Volume 1 Issue 2
Mental Health and Wellbeing through Yoga
Yogacharya Ananda Balayogi Bhavanani*
Yoga, an ancient cultural heritage of India, understands health and well being as a dynamic continuum of human nature and not a mere ‘state’ to be attained and maintained. Yogi Swatmarama, author of the Hathayoga Pradipika, one of the classical Hatha Yoga texts gives us the assurance, “One who tirelessly practises Yoga attains success irrespective of whether they are young, old decrepit, diseased or weak”.
Bridging the Campus/Community Divide through Yoga: Surveying Student Experiences Delivering a Yoga-Based Classroom Intervention
Maryanna Klatt*, Jane Case-Smith, Roshini Srinivasan
Borne of a campus-community partnership formed to bring needed health and wellness initiatives from the campus to an adjacent inner-city, low socioeconomic status (SES) community, the overall aim of this study was to explore if yoga could serve as a point of connection between college students engaging in service learning and elementary students attending a local public school. An 8-week yoga program was designed to facilitate boundary crossing for the college and elementary students who live in close proximity yet in stark contrast to one another.
Effects of Long Term Yoga Practice, Breathing, and Meditation on Cognitive Function and Emotional Control: A Review of the Literature
S. Marozzo, E Cè*

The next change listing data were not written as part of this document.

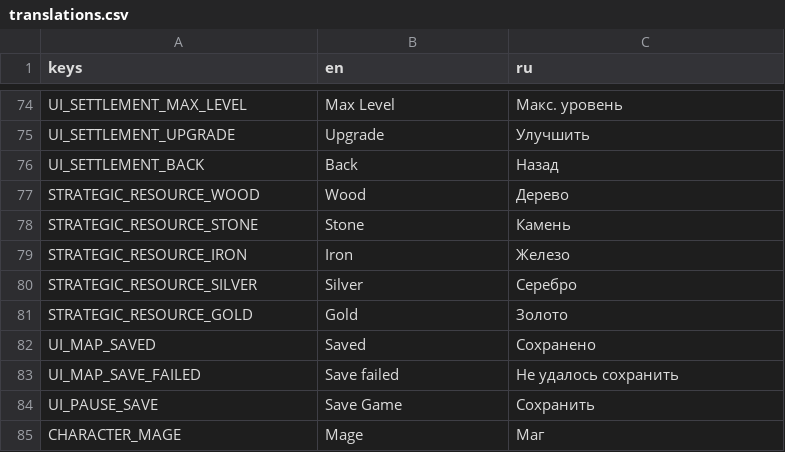
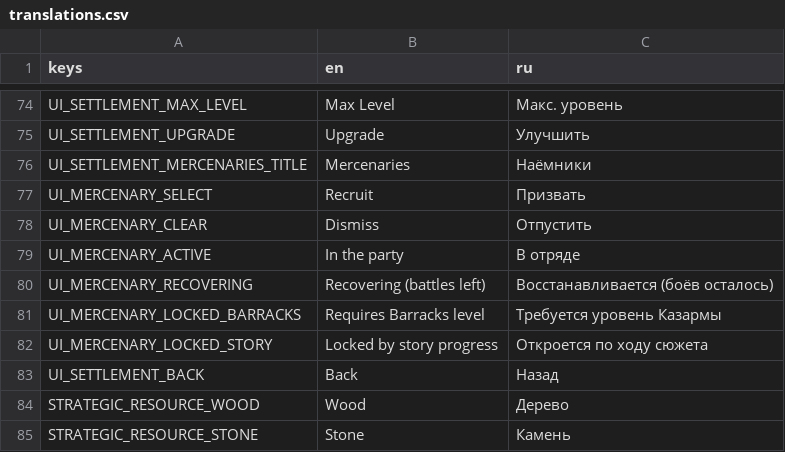
Before and after one commit to geniussjack/AlJourney, a CSV file: Data/Languages/translations.csv, drawn as a sheet; only a part is shown, gaps mark what is left out; the shorter side is filled out with more unchanged rows; the diff names each change by its address in the sheet, - before the commit and + after, or states it on an @@ line.

Commit message:
feat(settlement): add Barracks recruitment UI and companion spawn-in
Sixth step of design document section 9 — lets the player actually pick
an active mercenary from the roster added in the previous stage, and
spawns them into DualHeroSystem's companion slot at battle start. Stacks
on the settlement branches (#18/#19/#20/#21/#22).

- SettlementUI gains a mercenary panel: every subclass, showing its
  name/role, lock condition or recovery countdown, and a recruit/dismiss
  button reflecting GameStateManager's roster state
- BattleScene calls DualHeroSystem.set_companion() for the active
  mercenary (if any) right after loading the two heroes from save

Not in this PR: BattleHUD and TurnActionPanel still only know about the
Mage and Warrior, so a spawned companion currently fights silently in
the background (contributes to party-alive checks and XP) without a
portrait or a way to act - that generalization is the next stage.

```diff
--- a/Data/Languages/translations.csv
+++ b/Data/Languages/translations.csv
+row 76: UI_SETTLEMENT_MERCENARIES_TITLE | Mercenaries | Наёмники
+row 77: UI_MERCENARY_SELECT | Recruit | Призвать
+row 78: UI_MERCENARY_CLEAR | Dismiss | Отпустить
+row 79: UI_MERCENARY_ACTIVE | In the party | В отряде
+row 80: UI_MERCENARY_RECOVERING | Recovering (battles left) | Восстанавливается (боёв осталось)
+row 81: UI_MERCENARY_LOCKED_BARRACKS | Requires Barracks level | Требуется уровень Казармы
+row 82: UI_MERCENARY_LOCKED_STORY | Locked by story progress | Откроется по ходу сюжета
```
Also changed, not shown: 2 other files.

The practice of Yoga consists of three main activities: control of posture (asana), conscious control of breathing (pranayama), and control of mental activity (meditation). This review is focused on the possible role of Yoga (the combination of asana, pranayama, and dhyana), and pranayama and dhyana alone in generating measurable and observable changes in cognitive function and emotional control.